Damian M Herz 1 , 2 , Huiling Tan 1 , 2 , John-Stuart Brittain 1 , 2 , Petra Fischer 1 , 2 , Binith Cheeran 2 , Alexander L Green 2 , James FitzGerald 2 , Tipu Z Aziz 2 , Keyoumars Ashkan 3 , Simon Little 4 , Thomas Foltynie 4 , Patricia Limousin 4 , Ludvic Zrinzo 4 , Rafal Bogacz 1 , 2 , Peter Brown 1 , 2 , *
31 January 2017
Optimal decision-making requires balancing fast but error-prone and more accurate but slower decisions through adjustments of decision thresholds. Here, we demonstrate two distinct correlates of such speed-accuracy adjustments by recording subthalamic nucleus (STN) activity and electroencephalography in 11 Parkinson’s disease patients during a perceptual decision-making task; STN low-frequency oscillatory (LFO) activity (2–8 Hz), coupled to activity at prefrontal electrode Fz, and STN beta activity (13–30 Hz) coupled to electrodes C3/C4 close to motor cortex. These two correlates differed not only in their cortical topography and spectral characteristics but also in the relative timing of recruitment and in their precise relationship with decision thresholds. Increases of STN LFO power preceding the response predicted increased thresholds only after accuracy instructions, while cue-induced reductions of STN beta power decreased thresholds irrespective of instructions. These findings indicate that distinct neural mechanisms determine whether a decision will be made in haste or with caution.
In everyday decisions, we have to balance how quickly we need to make a decision with how accurate we want our decision to be. For example, if you plan your next holiday you might want to make sure that you pick the best destination without caring too much about the time it takes to arrive at that decision. On the other hand, in your lunch break you might want to quickly choose between the different meals on the menu to make sure you are back at work on time, even though you might overlook a dish that you would have preferred. This effect – that decisions we make in haste are more likely to be suboptimal than slower, more deliberate decisions – is known as the speed-accuracy trade-off.
One theory suggests that the activity of a brain area termed the subthalamic nucleus reflects whether people will prioritize speed or accuracy during decision-making. This area is seated deep inside the brain, meaning that it is normally difficult to record its activity.

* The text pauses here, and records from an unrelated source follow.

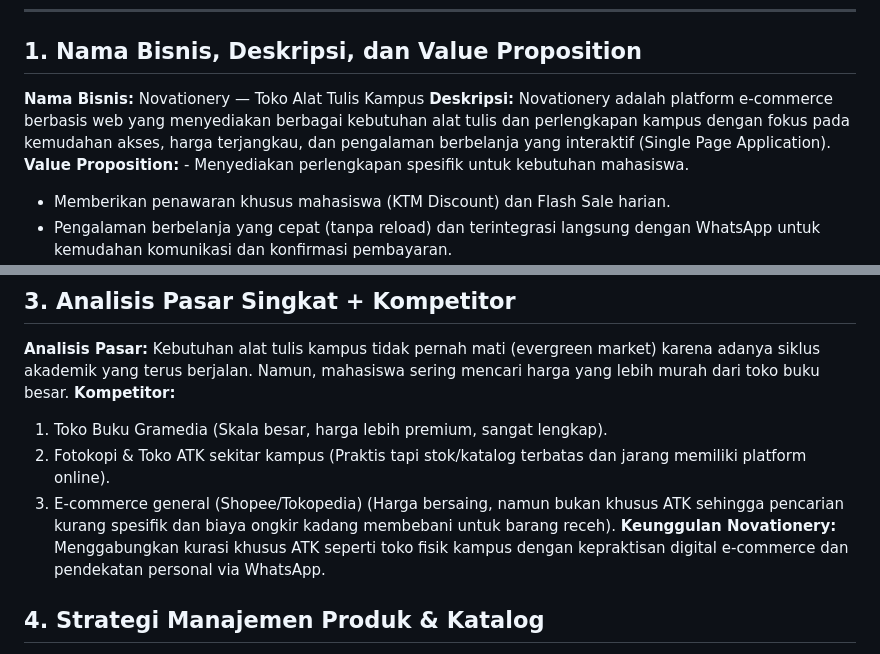
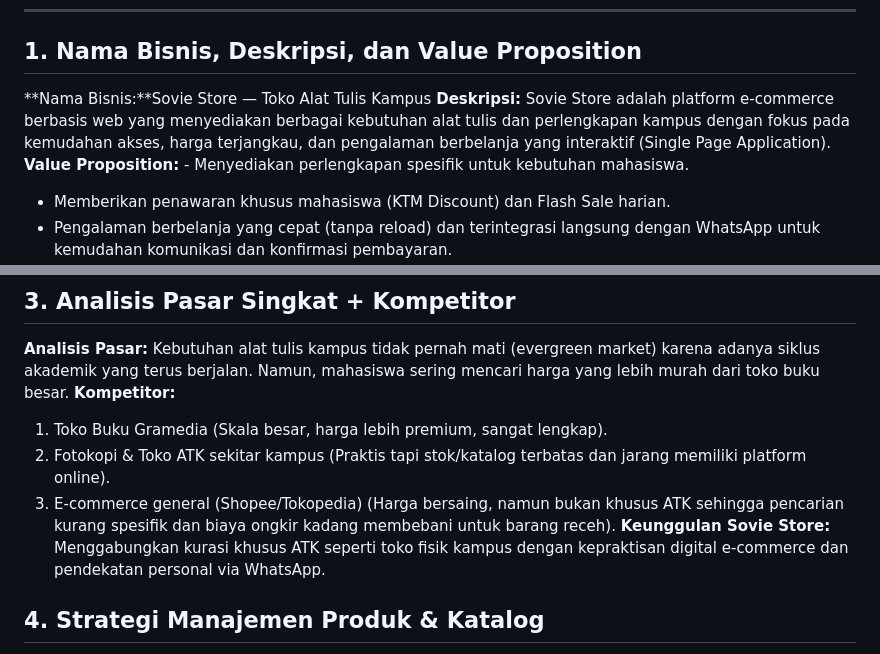
Before and after one commit to novinurfadilah280108/proyek-besar-IT, a Markdown page: README.md, 2 parts joined by grey strips. Drawn GitHub-style.

```diff
--- a/README.md
+++ b/README.md
@@ -9,8 +9,8 @@
 ---
 
 ## 1. Nama Bisnis, Deskripsi, dan Value Proposition
-**Nama Bisnis:** Novationery — Toko Alat Tulis Kampus
-**Deskripsi:** Novationery adalah platform e-commerce berbasis web yang menyediakan berbagai kebutuhan alat tulis dan perlengkapan kampus dengan fokus pada kemudahan akses, harga terjangkau, dan pengalaman berbelanja yang interaktif (Single Page Application).
+**Nama Bisnis:**Sovie Store — Toko Alat Tulis Kampus
+**Deskripsi:** Sovie Store adalah platform e-commerce berbasis web yang menyediakan berbagai kebutuhan alat tulis dan perlengkapan kampus dengan fokus pada kemudahan akses, harga terjangkau, dan pengalaman berbelanja yang interaktif (Single Page Application).
 **Value Proposition:** - Menyediakan perlengkapan spesifik untuk kebutuhan mahasiswa.
 - Memberikan penawaran khusus mahasiswa (KTM Discount) dan Flash Sale harian.
 - Pengalaman berbelanja yang cepat (tanpa reload) dan terintegrasi langsung dengan WhatsApp untuk kemudahan komunikasi dan konfirmasi pembayaran.
@@ -27,7 +27,7 @@
 1. Toko Buku Gramedia (Skala besar, harga lebih premium, sangat lengkap).
 2. Fotokopi & Toko ATK sekitar kampus (Praktis tapi stok/katalog terbatas dan jarang memiliki platform online).
 3. E-commerce general (Shopee/Tokopedia) (Harga bersaing, namun bukan khusus ATK sehingga pencarian kurang spesifik dan biaya ongkir kadang membebani untuk barang receh).
-**Keunggulan Novationery:** Menggabungkan kurasi khusus ATK seperti toko fisik kampus dengan kepraktisan digital e-commerce dan pendekatan personal via WhatsApp.
+**Keunggulan Sovie Store:** Menggabungkan kurasi khusus ATK seperti toko fisik kampus dengan kepraktisan digital e-commerce dan pendekatan personal via WhatsApp.
 
 ## 4. Strategi Manajemen Produk & Katalog
 - **Kategorisasi Produk:** Katalog disusun dalam 4 kategori utama agar mudah dinavigasi: *Alat Tulis, Kertas, Perlengkapan, dan Seni*.
```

Herz et al. have now recorded the activity of the subthalamic nucleus in individuals with Parkinson’s disease who underwent brain surgery as part of their treatment. When these individuals switched between fast and cautious decision-making, the activity in the subthalamic nucleus changed, as did its relationship with the activity seen in other brain areas. Furthermore, these activity changes predicted how much information participants acquired before committing to a choice.
Deep brain stimulation of the subthalamic nucleus is now a standard treatment for Parkinson’s disease. It will be important to assess whether this treatment affects the changes in subthalamic activity that are related to decision-making, and whether this affects whether an individual is more likely to make fast or accurate decisions.